→ **Code change snippets**:

>>>>

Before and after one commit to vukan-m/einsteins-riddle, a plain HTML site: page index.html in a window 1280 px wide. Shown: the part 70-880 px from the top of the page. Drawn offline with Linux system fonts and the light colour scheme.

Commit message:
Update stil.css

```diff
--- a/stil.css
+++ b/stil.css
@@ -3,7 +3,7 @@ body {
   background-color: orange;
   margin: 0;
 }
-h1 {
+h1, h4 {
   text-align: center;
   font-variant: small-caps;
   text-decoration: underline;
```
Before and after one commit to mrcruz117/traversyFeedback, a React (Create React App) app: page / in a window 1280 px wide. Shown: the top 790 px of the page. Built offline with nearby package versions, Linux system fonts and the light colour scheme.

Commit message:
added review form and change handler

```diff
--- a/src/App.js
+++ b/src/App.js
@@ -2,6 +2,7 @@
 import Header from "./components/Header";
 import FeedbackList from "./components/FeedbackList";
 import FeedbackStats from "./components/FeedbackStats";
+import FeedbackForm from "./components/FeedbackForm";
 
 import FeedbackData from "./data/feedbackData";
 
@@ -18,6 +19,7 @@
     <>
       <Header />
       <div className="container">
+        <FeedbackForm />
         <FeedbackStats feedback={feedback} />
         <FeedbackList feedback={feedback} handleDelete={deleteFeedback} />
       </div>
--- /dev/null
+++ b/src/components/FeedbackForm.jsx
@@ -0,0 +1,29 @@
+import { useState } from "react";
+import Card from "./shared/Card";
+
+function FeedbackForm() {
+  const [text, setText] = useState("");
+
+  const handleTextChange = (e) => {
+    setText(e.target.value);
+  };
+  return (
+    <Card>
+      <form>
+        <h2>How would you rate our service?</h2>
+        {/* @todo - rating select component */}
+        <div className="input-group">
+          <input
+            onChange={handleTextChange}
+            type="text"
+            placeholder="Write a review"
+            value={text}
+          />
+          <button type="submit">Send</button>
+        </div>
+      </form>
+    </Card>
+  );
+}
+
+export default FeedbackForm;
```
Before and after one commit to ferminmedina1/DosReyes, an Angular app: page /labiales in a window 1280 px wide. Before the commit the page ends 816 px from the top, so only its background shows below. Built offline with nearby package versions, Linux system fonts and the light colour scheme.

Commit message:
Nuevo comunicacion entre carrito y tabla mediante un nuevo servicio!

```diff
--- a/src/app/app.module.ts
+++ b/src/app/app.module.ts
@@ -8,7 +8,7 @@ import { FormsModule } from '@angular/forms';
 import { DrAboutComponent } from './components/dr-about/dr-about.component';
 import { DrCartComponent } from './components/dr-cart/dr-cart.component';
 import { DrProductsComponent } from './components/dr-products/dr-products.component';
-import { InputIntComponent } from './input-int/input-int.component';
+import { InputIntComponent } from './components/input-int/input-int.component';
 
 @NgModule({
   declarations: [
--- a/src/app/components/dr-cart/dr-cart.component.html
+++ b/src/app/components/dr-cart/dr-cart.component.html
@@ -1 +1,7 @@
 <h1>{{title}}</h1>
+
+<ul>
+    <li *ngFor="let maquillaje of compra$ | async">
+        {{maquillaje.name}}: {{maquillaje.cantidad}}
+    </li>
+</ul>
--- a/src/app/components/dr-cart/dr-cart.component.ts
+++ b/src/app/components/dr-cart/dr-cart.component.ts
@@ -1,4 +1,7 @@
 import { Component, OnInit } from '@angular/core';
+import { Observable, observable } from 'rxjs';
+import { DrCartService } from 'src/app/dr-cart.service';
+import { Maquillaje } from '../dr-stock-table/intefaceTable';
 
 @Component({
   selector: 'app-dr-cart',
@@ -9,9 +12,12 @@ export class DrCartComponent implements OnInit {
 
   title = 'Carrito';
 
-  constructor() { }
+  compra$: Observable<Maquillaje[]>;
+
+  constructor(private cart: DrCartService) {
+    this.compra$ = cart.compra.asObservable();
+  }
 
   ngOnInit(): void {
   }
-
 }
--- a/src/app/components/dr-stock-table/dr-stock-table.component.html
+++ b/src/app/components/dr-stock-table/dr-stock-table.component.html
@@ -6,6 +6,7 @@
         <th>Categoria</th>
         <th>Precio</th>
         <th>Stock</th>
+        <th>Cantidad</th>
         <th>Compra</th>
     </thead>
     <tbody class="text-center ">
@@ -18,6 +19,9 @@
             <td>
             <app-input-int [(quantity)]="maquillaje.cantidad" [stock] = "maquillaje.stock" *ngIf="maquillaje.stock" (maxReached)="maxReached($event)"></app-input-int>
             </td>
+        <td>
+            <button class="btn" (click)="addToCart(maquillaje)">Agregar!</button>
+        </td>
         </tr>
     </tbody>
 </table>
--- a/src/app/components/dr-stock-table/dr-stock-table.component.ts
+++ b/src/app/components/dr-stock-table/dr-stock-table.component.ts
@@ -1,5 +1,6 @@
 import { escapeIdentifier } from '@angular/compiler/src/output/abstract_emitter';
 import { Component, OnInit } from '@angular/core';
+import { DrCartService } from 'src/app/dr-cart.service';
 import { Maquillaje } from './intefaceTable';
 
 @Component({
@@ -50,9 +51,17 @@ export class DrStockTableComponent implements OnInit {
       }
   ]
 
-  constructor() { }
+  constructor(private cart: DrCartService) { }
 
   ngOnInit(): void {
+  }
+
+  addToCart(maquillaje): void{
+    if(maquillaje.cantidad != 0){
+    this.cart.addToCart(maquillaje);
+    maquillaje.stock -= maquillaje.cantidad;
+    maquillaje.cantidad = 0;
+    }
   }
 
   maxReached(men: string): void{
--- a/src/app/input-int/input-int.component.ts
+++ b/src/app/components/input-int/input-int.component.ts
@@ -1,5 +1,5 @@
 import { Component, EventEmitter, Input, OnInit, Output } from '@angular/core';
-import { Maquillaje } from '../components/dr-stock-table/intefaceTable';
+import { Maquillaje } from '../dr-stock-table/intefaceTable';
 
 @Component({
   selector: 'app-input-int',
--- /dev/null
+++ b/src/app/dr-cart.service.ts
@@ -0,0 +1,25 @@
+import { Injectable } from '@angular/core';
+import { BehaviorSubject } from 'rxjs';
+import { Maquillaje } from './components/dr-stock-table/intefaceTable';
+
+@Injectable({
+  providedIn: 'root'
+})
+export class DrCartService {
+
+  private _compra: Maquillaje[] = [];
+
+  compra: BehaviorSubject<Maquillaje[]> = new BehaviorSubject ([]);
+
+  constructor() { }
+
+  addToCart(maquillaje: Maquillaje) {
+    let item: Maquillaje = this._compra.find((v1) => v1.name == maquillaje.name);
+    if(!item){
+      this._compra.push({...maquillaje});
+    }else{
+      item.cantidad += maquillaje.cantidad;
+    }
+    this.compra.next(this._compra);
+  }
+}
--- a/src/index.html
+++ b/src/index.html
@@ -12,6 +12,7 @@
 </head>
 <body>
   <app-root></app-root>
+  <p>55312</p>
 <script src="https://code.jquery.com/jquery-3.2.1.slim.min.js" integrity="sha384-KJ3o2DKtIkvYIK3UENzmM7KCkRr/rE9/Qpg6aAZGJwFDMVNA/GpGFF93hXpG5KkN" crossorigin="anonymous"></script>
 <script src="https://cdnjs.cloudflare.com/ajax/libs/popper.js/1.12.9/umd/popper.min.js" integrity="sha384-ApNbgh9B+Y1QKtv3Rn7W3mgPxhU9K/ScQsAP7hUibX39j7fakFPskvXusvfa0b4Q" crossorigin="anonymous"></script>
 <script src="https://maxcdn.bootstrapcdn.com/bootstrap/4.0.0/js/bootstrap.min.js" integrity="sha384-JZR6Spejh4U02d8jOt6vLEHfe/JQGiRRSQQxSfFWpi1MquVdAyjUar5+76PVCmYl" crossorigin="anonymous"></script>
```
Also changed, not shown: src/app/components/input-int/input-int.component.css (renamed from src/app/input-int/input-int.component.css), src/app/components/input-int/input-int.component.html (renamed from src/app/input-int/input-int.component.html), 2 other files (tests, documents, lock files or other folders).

<<<<

→ **GOAL OF THE EXERCISE**: In how many lines of the data does the string "fonts" occur? Answer with the number and nothing else.

→ **RESPONSE AREA**: 3